What

  • If you have a student with an idea where you don't want to participate in the GSoC, you can have the student propose the idea through Fedora or JBoss.org if your project is already integrated with Fedora/JBoss.
  • If you want your project part of Fedora/JBoss, a student working for GSoC may be able to do that.
    • However, you may need to be the main, long term contact with Fedora/JBoss if the student doesn't stay on as a maintainer.
      • Another option is a handoff to another packager, for example.

How

  • Via packagers
  • Fedora Planet
  • Word of mouth
  • opensource.com?

Campus Ambassadors

Campus Ambassadors should work to guide new interests through this process. They should work in both generating interest in Summer of Code within the Fedora Community and also generating interest in Fedora within Summer of Code contributors.

Campus Ambassadors should then guide new contributors in helping them get set up with mentors and helping submit their GSoC proposal.

What

  • Students can have a quality intern-like experience working with Fedora/JBoss.org.
    • Money! Code! Fame! Success! Community!
  • Sub-projects in JBoss.org and Fedora are ready to work with students.
  • This is right in your pocket, you can run with GSoC participation and make your school very successful.
  • You can make more students successful by being an additional mentor for students through the process.

How

  • Ambassadors mailing lists
  • Fedora Planet

Workflow plan

  1. Mentors with ideas/problems link to use cases from designated area of wiki.
  2. Mentors and sub-projects who want students from GSoC.
  3. Student may have pre-proposal discussion in #fedora-gsoc and/or redhat-summer googlegroup.
    • Goal is to send students to individual sub-projects or mentors immediately
  4. Student submits proposal via Google proposal application "Melange".
    • Refer to Google-hosted GSoC FAQ for more information.
  5. Mentors sign-up for redhat-summer group, redhat-summer-mentors group, and as mentors in Melange.
  6. Mentor contacts student to conduct coding test.
  7. Students take coding test; passing is a requirement to have proposal considered.
  8. Mentors review proposals.
  9. Students iterate on proposals based on mentor input.
  10. Mentors have discussions in private mentor list to reach consensus on order of proposals
    • Order of proposals matter. Google makes a cutoff on student slot count, which we don't know until the final moment; mentors need to agree the culling order.
    • If mentors cannot reach consensus, admins make the final decision.
  11. Final proposal list order is made by mentors.
  12. Students whose proposals are accepted begin working with mentors.
  13. (Extrapolate out standard GSoC workflow from here.)

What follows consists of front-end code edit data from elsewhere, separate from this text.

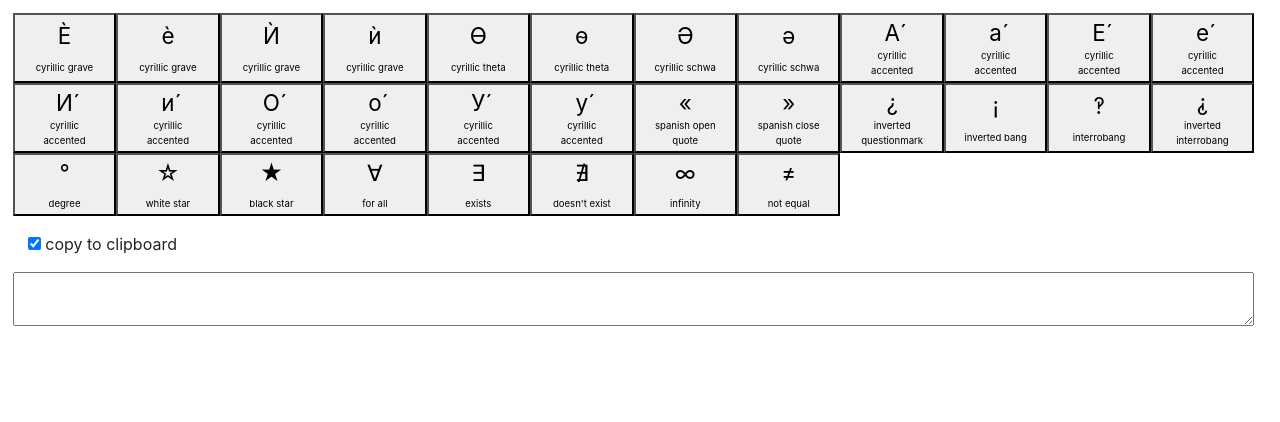
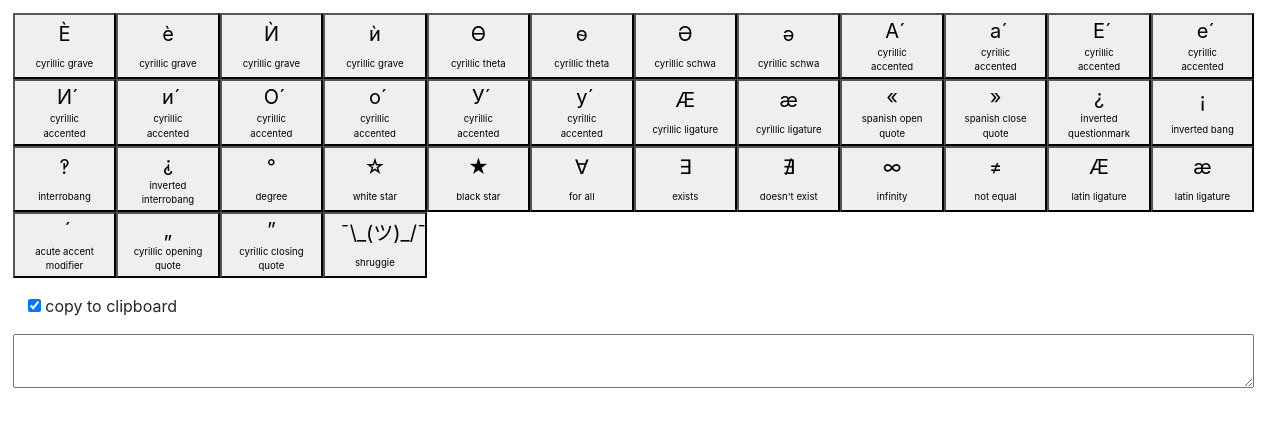
Before and after one commit to azder/glyphboard, a website: page index.html in a window 1280 px wide. Drawn offline with nearby package versions, Linux system fonts and the light colour scheme.

Commit message:
add few more glyphs

```diff
--- a/glyphs.json
+++ b/glyphs.json
@@ -113,6 +113,20 @@
     },
     {
         "glyphs": [
+            {
+                "value": "Ӕ",
+                "display": "Ӕ",
+                "description": "cyrillic ligature"
+            },
+            {
+                "value": "ӕ",
+                "display": "ӕ",
+                "description": "cyrillic ligature"
+            }
+        ]
+    },
+    {
+        "glyphs": [
 
             {
                 "value": "«",
@@ -197,5 +211,64 @@
                 "description": "not equal"
             }
         ]
+    },
+    {
+        "glyphs": [
+            {
+                "value": "Æ",
+                "display": "Æ",
+                "description": "latin ligature"
+            },
+            {
+                "value": "æ",
+                "display": "æ",
+                "description": "latin ligature"
+            }
+        ]
+    },
+    {
+        "glyphs": [
+            {
+                "id": "U+0301",
+                "value": "\u0301",
+                "display": "&#769",
+                "description": "acute accent modifier",
+                "see": [
+                    "http://graphemica.com/0301"
+                ]
+            }
+        ]
+    },
+    {
+        "glyphs": [
+            {
+                "id": "U+201E",
+                "value": "\u201E",
+                "display": "&bdquo;",
+                "description": "cyrillic opening quote",
+                "see": [
+                    "http://graphemica.com/%E2%80%9E"
+                ]
+            },
+            {
+                "id": "U+201D",
+                "value": "\u201D",
+                "display": "&rdquo;",
+                "description": "cyrillic closing quote",
+                "see": [
+                    "http://graphemica.com/%E2%80%9D"
+                ]
+            }
+        ]
+    },
+    {
+        "glyphs": [
+            {
+                "id": "",
+                "value": "¯\\_(ツ)_/¯",
+                "display": "¯\\_(ツ)_/¯",
+                "description": "shruggie"
+            }
+        ]
     }
 ]
--- a/main.css
+++ b/main.css
@@ -9,6 +9,8 @@
 }
 
 .gb-displayed {
-    font-size: 1.4em;
-    display:   inline-block;
+    font-size:   1.25em;
+    display:     inline-block;
+    white-space: nowrap;
+    word-break:  keep-all;
 }
```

Documentation needs

  • Plan
  • How to for sub-projects
  • Admin help docs


Infrastructure needs

  • test servers (a lot) - special needs for more?